Why do we need sunscreens?
As I discussed in my previous blog post on anti-aging, the ultraviolet radiation (UVR) from the sun is one of the most potent causes of premature skin aging. This phenomenon is called photoaging, and this commonly manifests as deep wrinkles, uneven skin texture and skin hyperpigmentation (dark spots). Younger patients wont often develop these symptoms despite high sun exposure, but the damage builds up over time, appearing as one grows older. Regular sunscreen use can protect the skin from UV damage and is a great tool to retard skin aging. Some studies suggest that it may even reverse some skin aging because it protects the skin from further damage and allows the skin to repair itself. This is why I consider sunscreens as very valuable anti-aging products. It is also important to know that UV radiation can also cause skin cancers, and sunscreens are very helpful in their prevention. In addition, there are some skin care products that have active ingredients that make the skin more sensitive to the sun (e.g. tretinoin), so you need to apply sunscreens to protect your skin further.
All about UV radiation: A is for Aging, B is for Burn
Ultraviolet radiation (UVR) from the sun has three types, each with specific wavelengths: UVA (320-400 nanometers [nm]), UVB (290-320nm) and UVC (100-280nm).

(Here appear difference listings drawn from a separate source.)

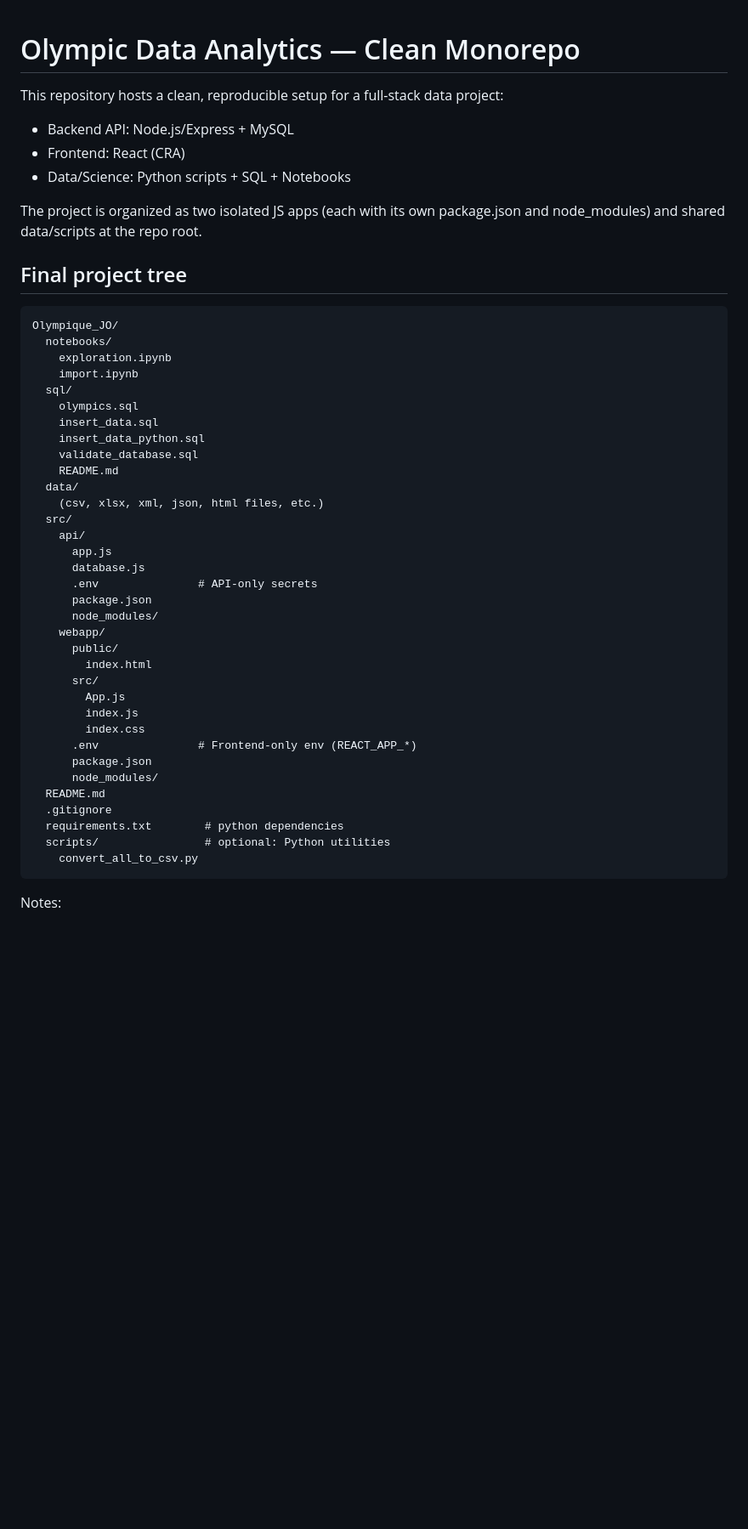
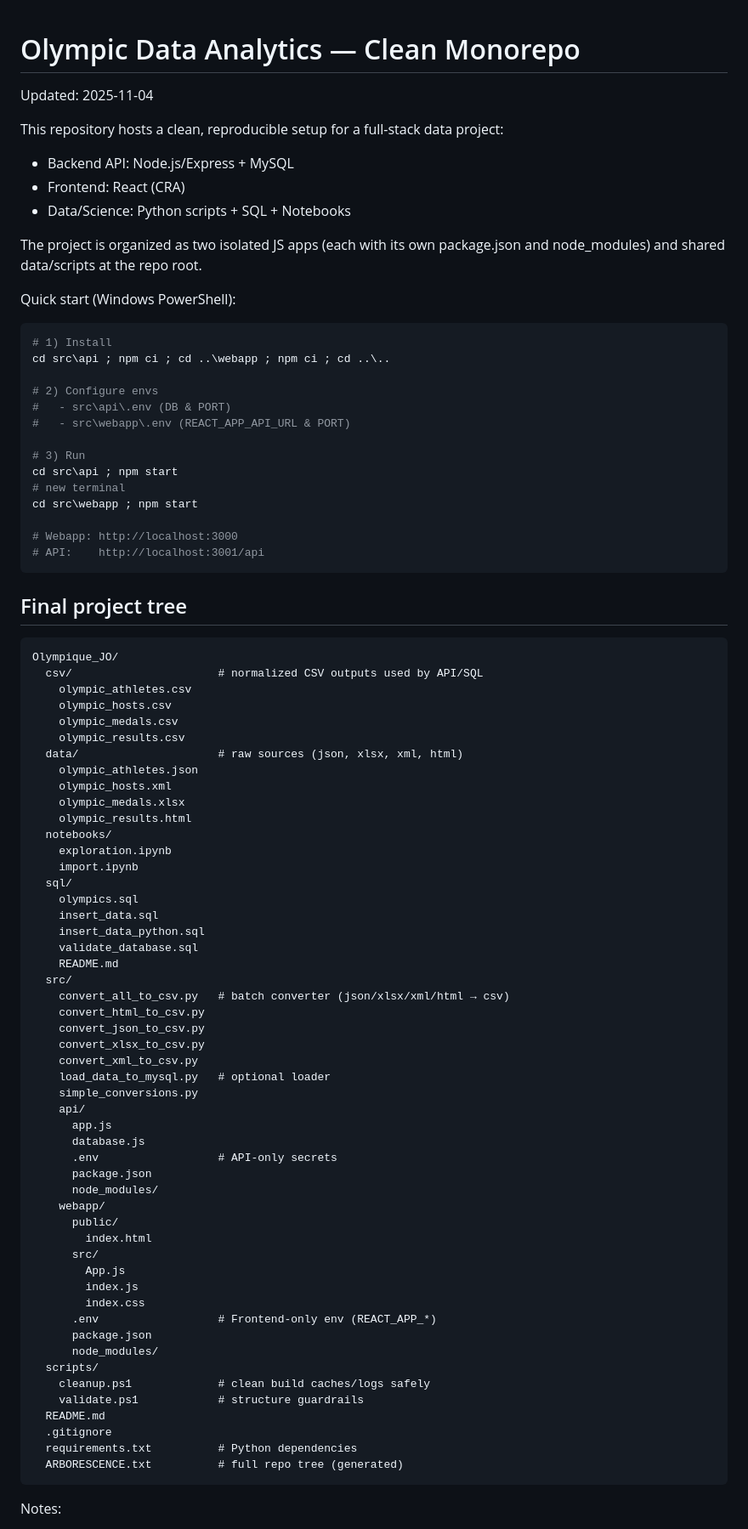
Before and after one commit to Hicham77500/Olympique_JO, a Markdown page: README.md, the part around the change printed below. Shown: that part at 85% size. GitHub-like rendering; blank space fills up the shorter version.

````diff
--- a/README.md
+++ b/README.md
@@ -1,4 +1,6 @@
 # Olympic Data Analytics — Clean Monorepo
+
+Updated: 2025-11-04
 
 This repository hosts a clean, reproducible setup for a full-stack data project:
 - Backend API: Node.js/Express + MySQL
@@ -7,10 +9,39 @@ This repository hosts a clean, reproducible setup for a full-stack data project:
 
 The project is organized as two isolated JS apps (each with its own package.json and node_modules) and shared data/scripts at the repo root.
 
+Quick start (Windows PowerShell):
+
+```powershell
+# 1) Install
+cd src\api ; npm ci ; cd ..\webapp ; npm ci ; cd ..\..
+
+# 2) Configure envs
+#   - src\api\.env (DB & PORT)
+#   - src\webapp\.env (REACT_APP_API_URL & PORT)
+
+# 3) Run
+cd src\api ; npm start
+# new terminal
+cd src\webapp ; npm start
+
+# Webapp: http://localhost:3000
+# API:    http://localhost:3001/api
+```
+
 ## Final project tree
 
 ```
 Olympique_JO/
+  csv/                      # normalized CSV outputs used by API/SQL
+    olympic_athletes.csv
+    olympic_hosts.csv
+    olympic_medals.csv
+    olympic_results.csv
+  data/                     # raw sources (json, xlsx, xml, html)
+    olympic_athletes.json
+    olympic_hosts.xml
+    olympic_medals.xlsx
+    olympic_results.html
   notebooks/
     exploration.ipynb
     import.ipynb
@@ -20,13 +51,18 @@ Olympique_JO/
     insert_data_python.sql
     validate_database.sql
     README.md
-  data/
-    (csv, xlsx, xml, json, html files, etc.)
   src/
+    convert_all_to_csv.py   # batch converter (json/xlsx/xml/html → csv)
+    convert_html_to_csv.py
+    convert_json_to_csv.py
+    convert_xlsx_to_csv.py
+    convert_xml_to_csv.py
+    load_data_to_mysql.py   # optional loader
+    simple_conversions.py
     api/
       app.js
       database.js
-      .env               # API-only secrets
+      .env                  # API-only secrets
       package.json
       node_modules/
     webapp/
@@ -36,14 +72,16 @@ Olympique_JO/
         App.js
         index.js
         index.css
-      .env               # Frontend-only env (REACT_APP_*)
+      .env                  # Frontend-only env (REACT_APP_*)
       package.json
       node_modules/
+  scripts/
+    cleanup.ps1             # clean build caches/logs safely
+    validate.ps1            # structure guardrails
   README.md
   .gitignore
-  requirements.txt        # python dependencies
-  scripts/                # optional: Python utilities
-    convert_all_to_csv.py
+  requirements.txt          # Python dependencies
+  ARBORESCENCE.txt          # full repo tree (generated)
 ```
 
 Notes:
````
Also changed, not shown: other parts of README.md (+82 -6 lines).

UVC has the shortest wavelength of the three and does not penetrate the earth’s atmosphere. It is mostly blocked by the ozone layer.
UVB has longer waves than UVC, but shorter waves than UVA. It accounts for 5% of the UVR reaching the earth’s surface. UVB is able to penetrate the epidermis (upper layers of the skin), and is the main UVR responsible for sunburn. It is strongly linked to malignant melanoma and basal cell carcinoma risk (types of skin cancer). UVB intensity varies by season, location, and time of day (usually peaks at 10AM – 3PM). Stronger exposures of UVB are documented in high altitudes and on reflective surfaces (these surfaces can bounce back ~80% of the UVB rays). UVB does not significantly penetrate glass.
UVA radiation has the longest wavelength of the UVR types, and accounts for up to 95% of UVR reaching the earth’s surface. UVA penetrates deeper into the skin, causing changes in the dermis (the layer below the epidermis). UVA is primarily responsible for photoaging. Unlike UVB, UVA is present with relatively equal intensity during all daylight hours throughout the year, and can penetrate clouds and glass.
What is SPF?
SPF, short for Sun Protection factor, is mainly a “Sunburn” protection factor. It describes how long it will take for UVR to redden/burn skin when using a sunscreen, compared to how long skin would take to redden/burn without it. As abovementioned, sunburns are primarily caused by UVB rays. As such, SPF mainly refers to protection from UVB. A sunscreen with a high SPF will help block UVB rays and prevent the skin from developing sunburn, and by extension damage that can cause skin cancer. The SPF does not measure protection from UVA.
SPF testing of sunscreens is performed on human volunteers in a laboratory. The sunscreen being tested is applied at 2 mg/cm2 (equivalent to around ¼ teaspoon for the face, or a shot glass full for the entire body). A lamp is shone on bare skin and skin covered with sunscreen, and the time taken for redness (erythema) to develop are incorporated into this formula to calculate SPF:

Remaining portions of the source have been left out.